TASK. Which of the lines below include the word "txtTo"? Pull each one out.

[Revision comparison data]
▶
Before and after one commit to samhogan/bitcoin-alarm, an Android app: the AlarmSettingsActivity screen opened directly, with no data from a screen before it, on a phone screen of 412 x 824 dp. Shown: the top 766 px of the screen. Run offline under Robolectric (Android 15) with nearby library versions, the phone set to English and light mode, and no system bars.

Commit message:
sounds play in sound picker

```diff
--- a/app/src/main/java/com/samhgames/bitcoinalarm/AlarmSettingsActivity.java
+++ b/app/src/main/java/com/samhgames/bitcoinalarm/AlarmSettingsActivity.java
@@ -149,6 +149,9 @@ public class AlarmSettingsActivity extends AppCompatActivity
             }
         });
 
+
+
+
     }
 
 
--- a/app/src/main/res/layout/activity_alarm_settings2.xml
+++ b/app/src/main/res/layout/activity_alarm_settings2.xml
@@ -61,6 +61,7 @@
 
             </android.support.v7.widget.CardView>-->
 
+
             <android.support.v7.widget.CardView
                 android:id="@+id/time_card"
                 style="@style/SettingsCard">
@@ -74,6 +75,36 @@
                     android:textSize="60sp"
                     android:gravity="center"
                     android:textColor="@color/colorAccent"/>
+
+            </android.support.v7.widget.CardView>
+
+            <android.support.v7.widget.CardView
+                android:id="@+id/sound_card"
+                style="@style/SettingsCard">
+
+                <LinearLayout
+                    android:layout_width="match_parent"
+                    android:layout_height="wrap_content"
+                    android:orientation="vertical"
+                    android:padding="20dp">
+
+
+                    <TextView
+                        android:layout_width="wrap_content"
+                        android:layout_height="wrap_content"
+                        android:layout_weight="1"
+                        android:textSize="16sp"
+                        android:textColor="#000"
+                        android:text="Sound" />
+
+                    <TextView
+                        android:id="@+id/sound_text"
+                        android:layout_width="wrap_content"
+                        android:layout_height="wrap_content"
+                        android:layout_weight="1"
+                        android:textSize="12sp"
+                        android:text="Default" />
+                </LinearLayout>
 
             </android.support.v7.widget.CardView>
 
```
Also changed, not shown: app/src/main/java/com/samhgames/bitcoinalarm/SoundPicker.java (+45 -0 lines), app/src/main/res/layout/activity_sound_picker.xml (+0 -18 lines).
◀
▶
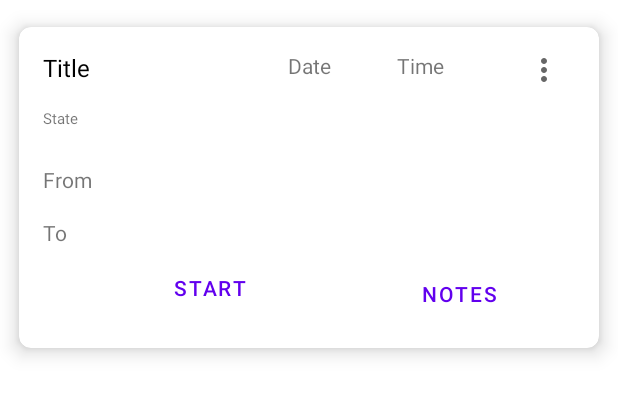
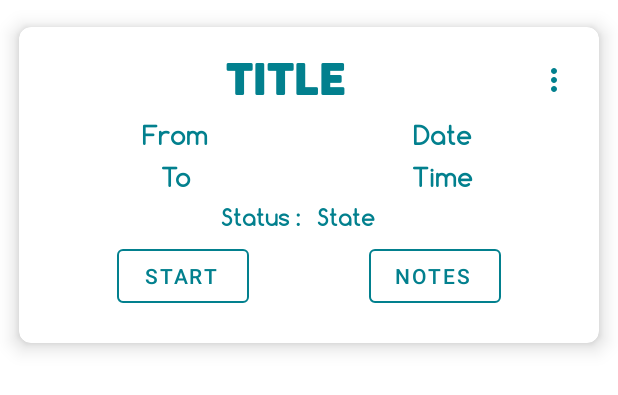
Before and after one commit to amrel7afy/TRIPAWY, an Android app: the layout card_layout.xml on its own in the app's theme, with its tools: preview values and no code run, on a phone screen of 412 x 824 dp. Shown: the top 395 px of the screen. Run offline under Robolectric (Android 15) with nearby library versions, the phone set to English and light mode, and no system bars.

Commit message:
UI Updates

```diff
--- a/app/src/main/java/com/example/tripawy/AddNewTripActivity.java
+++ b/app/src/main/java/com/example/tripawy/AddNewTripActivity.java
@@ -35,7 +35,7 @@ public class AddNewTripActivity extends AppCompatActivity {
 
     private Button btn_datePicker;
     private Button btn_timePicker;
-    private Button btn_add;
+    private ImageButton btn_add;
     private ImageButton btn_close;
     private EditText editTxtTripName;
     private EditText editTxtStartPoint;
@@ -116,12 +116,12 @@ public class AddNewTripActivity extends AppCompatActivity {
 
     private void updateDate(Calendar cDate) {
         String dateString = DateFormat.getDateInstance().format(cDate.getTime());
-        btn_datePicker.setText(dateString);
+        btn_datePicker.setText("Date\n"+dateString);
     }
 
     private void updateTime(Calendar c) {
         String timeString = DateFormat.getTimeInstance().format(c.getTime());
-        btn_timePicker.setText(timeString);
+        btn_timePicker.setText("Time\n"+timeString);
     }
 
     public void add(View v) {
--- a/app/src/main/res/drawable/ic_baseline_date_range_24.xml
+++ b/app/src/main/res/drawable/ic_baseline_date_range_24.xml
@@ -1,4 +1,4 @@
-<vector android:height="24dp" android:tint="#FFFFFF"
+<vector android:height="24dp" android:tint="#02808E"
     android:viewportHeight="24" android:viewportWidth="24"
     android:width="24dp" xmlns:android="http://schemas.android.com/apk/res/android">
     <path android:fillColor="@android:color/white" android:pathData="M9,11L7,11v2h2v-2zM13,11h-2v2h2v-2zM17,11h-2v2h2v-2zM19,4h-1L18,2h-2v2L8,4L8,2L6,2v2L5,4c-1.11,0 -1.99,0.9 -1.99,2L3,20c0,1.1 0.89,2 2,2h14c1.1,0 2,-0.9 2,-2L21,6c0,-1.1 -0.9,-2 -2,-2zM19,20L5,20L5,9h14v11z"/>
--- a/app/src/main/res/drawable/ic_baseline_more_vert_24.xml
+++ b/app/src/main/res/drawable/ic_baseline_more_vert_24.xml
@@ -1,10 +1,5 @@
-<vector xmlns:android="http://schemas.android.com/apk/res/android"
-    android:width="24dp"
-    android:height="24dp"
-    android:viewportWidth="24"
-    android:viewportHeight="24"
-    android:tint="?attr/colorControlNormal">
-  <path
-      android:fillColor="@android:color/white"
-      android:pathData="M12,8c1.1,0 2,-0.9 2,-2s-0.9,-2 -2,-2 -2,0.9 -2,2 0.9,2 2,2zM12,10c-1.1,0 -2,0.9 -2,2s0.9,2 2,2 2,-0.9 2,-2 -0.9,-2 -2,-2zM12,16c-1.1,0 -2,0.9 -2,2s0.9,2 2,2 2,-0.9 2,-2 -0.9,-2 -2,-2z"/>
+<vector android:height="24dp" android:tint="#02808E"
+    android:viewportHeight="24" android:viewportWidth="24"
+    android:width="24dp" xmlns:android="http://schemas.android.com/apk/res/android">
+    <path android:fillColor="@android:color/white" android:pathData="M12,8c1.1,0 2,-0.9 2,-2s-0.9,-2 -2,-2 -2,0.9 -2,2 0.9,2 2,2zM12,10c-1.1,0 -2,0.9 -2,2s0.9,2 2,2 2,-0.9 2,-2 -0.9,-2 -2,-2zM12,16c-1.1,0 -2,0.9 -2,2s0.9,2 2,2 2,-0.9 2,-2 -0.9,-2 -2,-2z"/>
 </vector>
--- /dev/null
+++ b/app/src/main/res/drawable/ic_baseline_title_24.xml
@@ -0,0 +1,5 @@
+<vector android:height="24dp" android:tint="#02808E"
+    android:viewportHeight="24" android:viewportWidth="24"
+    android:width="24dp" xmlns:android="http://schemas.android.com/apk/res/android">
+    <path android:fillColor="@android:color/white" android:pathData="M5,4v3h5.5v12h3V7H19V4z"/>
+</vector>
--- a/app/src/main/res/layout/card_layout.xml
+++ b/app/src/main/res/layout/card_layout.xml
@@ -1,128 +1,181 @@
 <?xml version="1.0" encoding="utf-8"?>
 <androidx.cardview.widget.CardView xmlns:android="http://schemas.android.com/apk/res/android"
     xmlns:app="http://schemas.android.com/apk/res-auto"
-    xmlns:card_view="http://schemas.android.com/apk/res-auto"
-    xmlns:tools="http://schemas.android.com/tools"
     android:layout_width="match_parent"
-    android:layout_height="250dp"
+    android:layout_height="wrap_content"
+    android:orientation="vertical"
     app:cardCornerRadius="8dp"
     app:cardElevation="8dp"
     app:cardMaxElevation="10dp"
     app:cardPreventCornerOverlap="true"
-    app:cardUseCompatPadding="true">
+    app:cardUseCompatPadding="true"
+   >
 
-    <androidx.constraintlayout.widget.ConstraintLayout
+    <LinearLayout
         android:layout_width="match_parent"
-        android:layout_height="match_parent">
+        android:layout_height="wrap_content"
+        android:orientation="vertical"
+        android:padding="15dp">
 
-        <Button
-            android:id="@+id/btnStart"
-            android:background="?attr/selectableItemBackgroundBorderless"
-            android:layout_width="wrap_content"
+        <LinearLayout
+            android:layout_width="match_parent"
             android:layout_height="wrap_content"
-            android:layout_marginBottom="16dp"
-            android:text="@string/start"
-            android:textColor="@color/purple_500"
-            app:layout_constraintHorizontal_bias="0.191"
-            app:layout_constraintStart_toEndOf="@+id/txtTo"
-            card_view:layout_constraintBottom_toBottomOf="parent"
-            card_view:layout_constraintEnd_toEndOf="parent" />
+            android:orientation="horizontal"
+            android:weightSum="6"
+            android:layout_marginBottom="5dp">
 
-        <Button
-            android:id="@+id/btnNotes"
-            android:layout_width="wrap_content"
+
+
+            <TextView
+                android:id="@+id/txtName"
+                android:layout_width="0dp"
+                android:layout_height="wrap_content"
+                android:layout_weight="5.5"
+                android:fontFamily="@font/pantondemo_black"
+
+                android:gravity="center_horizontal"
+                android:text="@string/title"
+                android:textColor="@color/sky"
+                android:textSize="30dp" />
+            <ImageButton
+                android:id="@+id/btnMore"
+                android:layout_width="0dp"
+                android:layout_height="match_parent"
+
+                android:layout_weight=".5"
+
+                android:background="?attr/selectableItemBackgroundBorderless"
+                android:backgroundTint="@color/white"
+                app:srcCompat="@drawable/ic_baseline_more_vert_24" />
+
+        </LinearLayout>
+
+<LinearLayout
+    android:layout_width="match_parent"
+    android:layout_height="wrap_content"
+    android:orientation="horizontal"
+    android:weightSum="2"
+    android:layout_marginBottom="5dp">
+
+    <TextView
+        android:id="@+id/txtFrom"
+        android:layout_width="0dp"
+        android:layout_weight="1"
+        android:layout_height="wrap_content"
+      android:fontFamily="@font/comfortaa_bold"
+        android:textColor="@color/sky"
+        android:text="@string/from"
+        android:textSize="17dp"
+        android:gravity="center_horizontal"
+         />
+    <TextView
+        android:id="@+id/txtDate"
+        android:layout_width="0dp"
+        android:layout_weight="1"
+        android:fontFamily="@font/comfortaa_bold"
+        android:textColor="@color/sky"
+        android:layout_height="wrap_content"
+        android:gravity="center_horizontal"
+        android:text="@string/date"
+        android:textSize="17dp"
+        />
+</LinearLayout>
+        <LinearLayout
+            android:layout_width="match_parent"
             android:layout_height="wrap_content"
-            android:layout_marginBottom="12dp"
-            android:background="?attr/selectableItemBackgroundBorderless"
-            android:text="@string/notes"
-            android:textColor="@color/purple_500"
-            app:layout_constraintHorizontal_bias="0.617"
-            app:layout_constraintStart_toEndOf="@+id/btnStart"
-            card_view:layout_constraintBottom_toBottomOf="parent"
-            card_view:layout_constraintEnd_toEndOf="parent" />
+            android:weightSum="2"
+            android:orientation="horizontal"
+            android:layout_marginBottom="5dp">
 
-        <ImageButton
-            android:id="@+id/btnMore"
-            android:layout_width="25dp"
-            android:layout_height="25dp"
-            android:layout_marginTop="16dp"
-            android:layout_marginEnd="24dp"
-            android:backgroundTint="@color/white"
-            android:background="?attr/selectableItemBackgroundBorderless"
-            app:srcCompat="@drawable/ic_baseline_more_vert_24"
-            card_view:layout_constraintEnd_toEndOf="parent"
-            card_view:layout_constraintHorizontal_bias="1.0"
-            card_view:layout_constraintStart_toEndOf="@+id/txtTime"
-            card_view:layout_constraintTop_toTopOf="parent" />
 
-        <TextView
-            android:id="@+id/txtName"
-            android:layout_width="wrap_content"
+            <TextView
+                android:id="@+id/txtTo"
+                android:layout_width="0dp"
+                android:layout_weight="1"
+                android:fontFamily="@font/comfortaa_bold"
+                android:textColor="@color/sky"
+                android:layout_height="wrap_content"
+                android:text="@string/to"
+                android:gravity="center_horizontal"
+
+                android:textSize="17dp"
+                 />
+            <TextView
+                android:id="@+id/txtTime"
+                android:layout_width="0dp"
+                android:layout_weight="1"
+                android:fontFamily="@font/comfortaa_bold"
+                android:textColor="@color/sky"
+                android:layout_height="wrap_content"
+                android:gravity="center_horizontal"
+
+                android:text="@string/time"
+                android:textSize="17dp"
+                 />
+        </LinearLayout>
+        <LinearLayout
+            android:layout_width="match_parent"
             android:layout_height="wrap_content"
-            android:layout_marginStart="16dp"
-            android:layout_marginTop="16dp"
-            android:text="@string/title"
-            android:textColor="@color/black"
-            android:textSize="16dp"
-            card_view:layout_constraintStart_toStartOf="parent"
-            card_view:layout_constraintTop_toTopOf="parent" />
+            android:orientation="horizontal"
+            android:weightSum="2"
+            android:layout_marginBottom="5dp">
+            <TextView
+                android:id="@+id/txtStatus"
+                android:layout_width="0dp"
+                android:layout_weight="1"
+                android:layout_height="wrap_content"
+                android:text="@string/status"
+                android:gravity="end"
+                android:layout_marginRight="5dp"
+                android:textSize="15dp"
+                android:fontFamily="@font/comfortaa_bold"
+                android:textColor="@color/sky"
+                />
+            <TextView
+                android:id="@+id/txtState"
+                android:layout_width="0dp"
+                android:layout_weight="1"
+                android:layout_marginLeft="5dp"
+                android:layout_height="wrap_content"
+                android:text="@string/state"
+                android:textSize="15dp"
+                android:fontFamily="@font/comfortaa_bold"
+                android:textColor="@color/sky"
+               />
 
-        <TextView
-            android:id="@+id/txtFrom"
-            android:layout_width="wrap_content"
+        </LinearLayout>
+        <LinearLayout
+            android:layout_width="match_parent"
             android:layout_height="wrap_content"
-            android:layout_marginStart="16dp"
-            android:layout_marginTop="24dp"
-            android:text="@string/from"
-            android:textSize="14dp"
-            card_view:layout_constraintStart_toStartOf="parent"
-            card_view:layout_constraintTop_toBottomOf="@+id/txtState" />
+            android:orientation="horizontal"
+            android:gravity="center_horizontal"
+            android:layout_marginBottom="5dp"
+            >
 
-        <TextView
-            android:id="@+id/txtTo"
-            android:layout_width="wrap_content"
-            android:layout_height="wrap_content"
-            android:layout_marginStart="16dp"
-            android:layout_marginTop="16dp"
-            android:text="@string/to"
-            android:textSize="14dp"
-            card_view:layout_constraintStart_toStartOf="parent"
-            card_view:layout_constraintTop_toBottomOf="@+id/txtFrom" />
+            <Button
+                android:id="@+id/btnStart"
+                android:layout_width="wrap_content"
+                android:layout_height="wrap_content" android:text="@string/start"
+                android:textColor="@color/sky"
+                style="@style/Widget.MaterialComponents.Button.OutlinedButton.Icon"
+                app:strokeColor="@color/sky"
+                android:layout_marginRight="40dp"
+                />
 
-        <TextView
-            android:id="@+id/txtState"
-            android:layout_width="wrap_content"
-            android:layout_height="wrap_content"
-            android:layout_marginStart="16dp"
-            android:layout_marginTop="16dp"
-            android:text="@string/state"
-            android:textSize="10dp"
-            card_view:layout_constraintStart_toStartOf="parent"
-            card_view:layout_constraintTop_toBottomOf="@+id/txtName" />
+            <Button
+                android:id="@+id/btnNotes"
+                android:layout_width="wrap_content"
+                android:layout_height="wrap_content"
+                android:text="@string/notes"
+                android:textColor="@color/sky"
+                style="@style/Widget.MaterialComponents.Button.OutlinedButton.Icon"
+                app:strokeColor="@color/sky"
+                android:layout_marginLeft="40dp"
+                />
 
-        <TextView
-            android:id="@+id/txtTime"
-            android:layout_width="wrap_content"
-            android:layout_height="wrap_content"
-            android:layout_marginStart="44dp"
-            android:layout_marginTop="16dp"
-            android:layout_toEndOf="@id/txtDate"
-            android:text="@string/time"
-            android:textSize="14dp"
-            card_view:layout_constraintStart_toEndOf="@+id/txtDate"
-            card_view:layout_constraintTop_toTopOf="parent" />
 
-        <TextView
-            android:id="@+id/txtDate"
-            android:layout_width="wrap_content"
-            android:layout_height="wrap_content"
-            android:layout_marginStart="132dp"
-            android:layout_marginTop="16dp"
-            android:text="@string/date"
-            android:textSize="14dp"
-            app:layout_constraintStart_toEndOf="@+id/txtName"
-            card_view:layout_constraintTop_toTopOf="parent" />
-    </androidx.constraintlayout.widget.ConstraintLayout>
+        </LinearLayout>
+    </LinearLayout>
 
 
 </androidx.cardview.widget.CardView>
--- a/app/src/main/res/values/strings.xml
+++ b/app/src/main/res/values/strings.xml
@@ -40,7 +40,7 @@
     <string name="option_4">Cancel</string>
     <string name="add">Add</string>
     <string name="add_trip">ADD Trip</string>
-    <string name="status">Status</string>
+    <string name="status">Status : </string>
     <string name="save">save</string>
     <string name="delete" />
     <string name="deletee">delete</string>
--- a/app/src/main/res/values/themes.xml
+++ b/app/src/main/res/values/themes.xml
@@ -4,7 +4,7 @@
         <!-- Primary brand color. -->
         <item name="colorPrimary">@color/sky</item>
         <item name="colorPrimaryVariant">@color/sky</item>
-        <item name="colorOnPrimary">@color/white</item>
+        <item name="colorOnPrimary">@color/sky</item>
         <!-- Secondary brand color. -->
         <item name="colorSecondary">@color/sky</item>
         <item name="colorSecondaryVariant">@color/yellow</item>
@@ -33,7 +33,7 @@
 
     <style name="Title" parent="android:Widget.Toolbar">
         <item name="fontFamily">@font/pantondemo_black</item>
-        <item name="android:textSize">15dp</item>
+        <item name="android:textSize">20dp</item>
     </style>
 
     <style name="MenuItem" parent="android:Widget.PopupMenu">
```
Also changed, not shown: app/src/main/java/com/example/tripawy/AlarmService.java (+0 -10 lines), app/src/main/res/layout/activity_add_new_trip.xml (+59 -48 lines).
◀
TASK ANSWER.
-            app:layout_constraintStart_toEndOf="@+id/txtTo"
+                android:id="@+id/txtTo"
-            android:id="@+id/txtTo"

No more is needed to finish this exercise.